On Tuesday hunger-striking political detainee Mohamed Soltan was transferred from prison to the intensive care unit at Qasr El-Ainy Hospital, according to Soltan’s Hanaa Soltan. Both the hospital and the Ministry of Interior denied Soltan had been moved to the hospital.
Soltan, an Egyptian-America who graduated from Ohio State University, served as press liaison for the Muslim Brotherhood at the mass sit-in at Rabaa Al-Adaweya last summer, and was shot in the arm during its forcible dispersal.
In addition to Elshamy, three journalists working for Al Jazeera’s English network have been detained since being arrested on 29 December. Cairo bureau chief Mohamed Fadel Fahmy, correspondent Peter Greste, and producer Baher Mohamed are currently standing trial for spreading false news, and are accused of “creating a terrorist media network”. Their trial has been delayed or adjourned 11 times since its first session in January. They are next scheduled to appear in court on Monday.
The arrests and detention of journalists in Egypt has garnered international ire. The US State Department called the charges against the Al Jazeera English journalists “spurious”, while the White House, the European Union, the United Nations and the Australian government have all expressed their unequivocal condemnation, and called for the journalists’ release. People around the world have staged protests in solidarity with the journalists, demanding their release.
Egypt has experienced an increasingly severe crackdown on voices of dissent. There are currently 16 journalists detained in Egyptian prisons. The Committee to Protect Journalists has ranked Egypt the third most dangerous country for journalists after Syria and Iraq. The country ranked 159th out of 180 in the 2013 Reporters Without Borders “Press Freedom Index”.
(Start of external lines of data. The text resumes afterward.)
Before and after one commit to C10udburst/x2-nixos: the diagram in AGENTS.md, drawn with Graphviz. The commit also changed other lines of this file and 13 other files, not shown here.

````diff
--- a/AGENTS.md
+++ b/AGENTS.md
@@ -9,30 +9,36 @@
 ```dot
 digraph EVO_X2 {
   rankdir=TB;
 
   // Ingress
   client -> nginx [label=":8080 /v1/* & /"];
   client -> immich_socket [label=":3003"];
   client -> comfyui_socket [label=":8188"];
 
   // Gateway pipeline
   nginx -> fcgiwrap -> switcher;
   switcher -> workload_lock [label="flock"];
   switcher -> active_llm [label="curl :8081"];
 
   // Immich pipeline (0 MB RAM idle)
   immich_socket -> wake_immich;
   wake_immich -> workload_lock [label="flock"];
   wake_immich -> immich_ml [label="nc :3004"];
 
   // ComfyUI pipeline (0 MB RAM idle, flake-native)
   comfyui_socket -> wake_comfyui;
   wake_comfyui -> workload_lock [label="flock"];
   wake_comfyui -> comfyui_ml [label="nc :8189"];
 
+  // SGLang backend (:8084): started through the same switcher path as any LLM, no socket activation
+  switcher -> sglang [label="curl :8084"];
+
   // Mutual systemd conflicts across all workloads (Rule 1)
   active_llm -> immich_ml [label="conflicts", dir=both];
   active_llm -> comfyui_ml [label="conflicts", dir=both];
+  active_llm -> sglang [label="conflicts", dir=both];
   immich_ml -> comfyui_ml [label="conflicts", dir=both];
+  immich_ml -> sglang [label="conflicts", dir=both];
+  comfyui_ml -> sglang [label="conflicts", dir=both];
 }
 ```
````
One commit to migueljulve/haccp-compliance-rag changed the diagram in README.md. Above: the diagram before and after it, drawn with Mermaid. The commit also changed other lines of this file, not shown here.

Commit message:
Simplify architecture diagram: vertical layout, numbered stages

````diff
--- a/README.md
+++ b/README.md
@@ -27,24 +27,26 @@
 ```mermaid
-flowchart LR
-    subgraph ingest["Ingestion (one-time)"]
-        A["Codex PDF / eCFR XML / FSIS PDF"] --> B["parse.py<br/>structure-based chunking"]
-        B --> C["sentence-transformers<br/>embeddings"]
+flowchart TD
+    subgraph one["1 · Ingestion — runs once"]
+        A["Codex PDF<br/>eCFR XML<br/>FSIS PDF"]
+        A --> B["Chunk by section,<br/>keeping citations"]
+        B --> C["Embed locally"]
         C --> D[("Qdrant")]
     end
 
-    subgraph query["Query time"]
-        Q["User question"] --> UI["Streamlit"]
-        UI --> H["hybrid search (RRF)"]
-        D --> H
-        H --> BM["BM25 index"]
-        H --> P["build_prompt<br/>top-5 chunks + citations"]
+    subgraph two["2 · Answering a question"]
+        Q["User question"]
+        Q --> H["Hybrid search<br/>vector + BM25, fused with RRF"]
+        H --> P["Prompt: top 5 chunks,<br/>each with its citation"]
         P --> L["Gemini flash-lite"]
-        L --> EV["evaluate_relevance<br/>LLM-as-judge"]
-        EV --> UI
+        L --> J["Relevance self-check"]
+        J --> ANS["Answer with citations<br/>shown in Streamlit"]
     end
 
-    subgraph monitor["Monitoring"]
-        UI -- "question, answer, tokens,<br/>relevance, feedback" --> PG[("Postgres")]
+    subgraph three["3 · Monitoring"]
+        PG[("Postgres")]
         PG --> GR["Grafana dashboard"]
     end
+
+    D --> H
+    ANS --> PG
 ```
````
Al Jazeera has unequivocally denied any wrongdoing by its journalists.